● DESCRIPTION OF THE TASK:
Write the data out again in full, with no departure from the original.

● Modification records:
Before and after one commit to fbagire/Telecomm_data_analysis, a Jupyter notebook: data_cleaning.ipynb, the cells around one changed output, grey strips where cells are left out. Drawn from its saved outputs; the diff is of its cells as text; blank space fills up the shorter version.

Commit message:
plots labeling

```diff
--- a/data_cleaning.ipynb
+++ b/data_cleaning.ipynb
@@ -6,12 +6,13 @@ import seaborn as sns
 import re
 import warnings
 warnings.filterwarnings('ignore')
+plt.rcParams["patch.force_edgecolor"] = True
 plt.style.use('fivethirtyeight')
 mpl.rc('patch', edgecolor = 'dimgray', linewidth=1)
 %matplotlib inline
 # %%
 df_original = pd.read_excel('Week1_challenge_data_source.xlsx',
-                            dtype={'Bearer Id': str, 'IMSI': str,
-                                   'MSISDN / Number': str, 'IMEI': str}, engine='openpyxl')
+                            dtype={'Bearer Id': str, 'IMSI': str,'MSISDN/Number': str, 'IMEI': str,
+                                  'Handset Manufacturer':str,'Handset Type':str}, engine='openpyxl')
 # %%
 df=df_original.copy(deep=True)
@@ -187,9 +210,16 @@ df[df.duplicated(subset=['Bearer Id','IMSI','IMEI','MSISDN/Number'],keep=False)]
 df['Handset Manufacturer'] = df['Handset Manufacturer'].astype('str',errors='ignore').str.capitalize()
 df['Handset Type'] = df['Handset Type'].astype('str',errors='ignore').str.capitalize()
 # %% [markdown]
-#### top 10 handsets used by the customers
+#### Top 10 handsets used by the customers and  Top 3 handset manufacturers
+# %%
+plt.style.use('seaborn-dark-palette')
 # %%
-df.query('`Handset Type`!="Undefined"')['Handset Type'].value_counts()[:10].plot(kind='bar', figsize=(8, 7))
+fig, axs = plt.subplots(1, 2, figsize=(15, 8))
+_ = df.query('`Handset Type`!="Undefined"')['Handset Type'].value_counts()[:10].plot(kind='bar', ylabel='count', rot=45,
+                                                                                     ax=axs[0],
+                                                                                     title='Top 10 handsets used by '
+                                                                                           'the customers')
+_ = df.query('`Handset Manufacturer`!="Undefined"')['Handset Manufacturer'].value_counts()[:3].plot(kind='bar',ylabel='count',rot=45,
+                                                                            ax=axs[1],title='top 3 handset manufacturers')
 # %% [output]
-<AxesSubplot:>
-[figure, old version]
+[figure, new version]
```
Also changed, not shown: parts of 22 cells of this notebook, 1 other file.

● WRITTEN RESPONSE:
Before and after one commit to fbagire/Telecomm_data_analysis, a Jupyter notebook: data_cleaning.ipynb, the cells around one changed output, grey strips where cells are left out. Drawn from its saved outputs; the diff is of its cells as text; blank space fills up the shorter version.

Commit message:
plots labeling

```diff
--- a/data_cleaning.ipynb
+++ b/data_cleaning.ipynb
@@ -6,12 +6,13 @@ import seaborn as sns
 import re
 import warnings
 warnings.filterwarnings('ignore')
+plt.rcParams["patch.force_edgecolor"] = True
 plt.style.use('fivethirtyeight')
 mpl.rc('patch', edgecolor = 'dimgray', linewidth=1)
 %matplotlib inline
 # %%
 df_original = pd.read_excel('Week1_challenge_data_source.xlsx',
-                            dtype={'Bearer Id': str, 'IMSI': str,
-                                   'MSISDN / Number': str, 'IMEI': str}, engine='openpyxl')
+                            dtype={'Bearer Id': str, 'IMSI': str,'MSISDN/Number': str, 'IMEI': str,
+                                  'Handset Manufacturer':str,'Handset Type':str}, engine='openpyxl')
 # %%
 df=df_original.copy(deep=True)
@@ -187,9 +210,16 @@ df[df.duplicated(subset=['Bearer Id','IMSI','IMEI','MSISDN/Number'],keep=False)]
 df['Handset Manufacturer'] = df['Handset Manufacturer'].astype('str',errors='ignore').str.capitalize()
 df['Handset Type'] = df['Handset Type'].astype('str',errors='ignore').str.capitalize()
 # %% [markdown]
-#### top 10 handsets used by the customers
+#### Top 10 handsets used by the customers and  Top 3 handset manufacturers
+# %%
+plt.style.use('seaborn-dark-palette')
 # %%
-df.query('`Handset Type`!="Undefined"')['Handset Type'].value_counts()[:10].plot(kind='bar', figsize=(8, 7))
+fig, axs = plt.subplots(1, 2, figsize=(15, 8))
+_ = df.query('`Handset Type`!="Undefined"')['Handset Type'].value_counts()[:10].plot(kind='bar', ylabel='count', rot=45,
+                                                                                     ax=axs[0],
+                                                                                     title='Top 10 handsets used by '
+                                                                                           'the customers')
+_ = df.query('`Handset Manufacturer`!="Undefined"')['Handset Manufacturer'].value_counts()[:3].plot(kind='bar',ylabel='count',rot=45,
+                                                                            ax=axs[1],title='top 3 handset manufacturers')
 # %% [output]
-<AxesSubplot:>
-[figure, old version]
+[figure, new version]
```
Also changed, not shown: parts of 22 cells of this notebook, 1 other file.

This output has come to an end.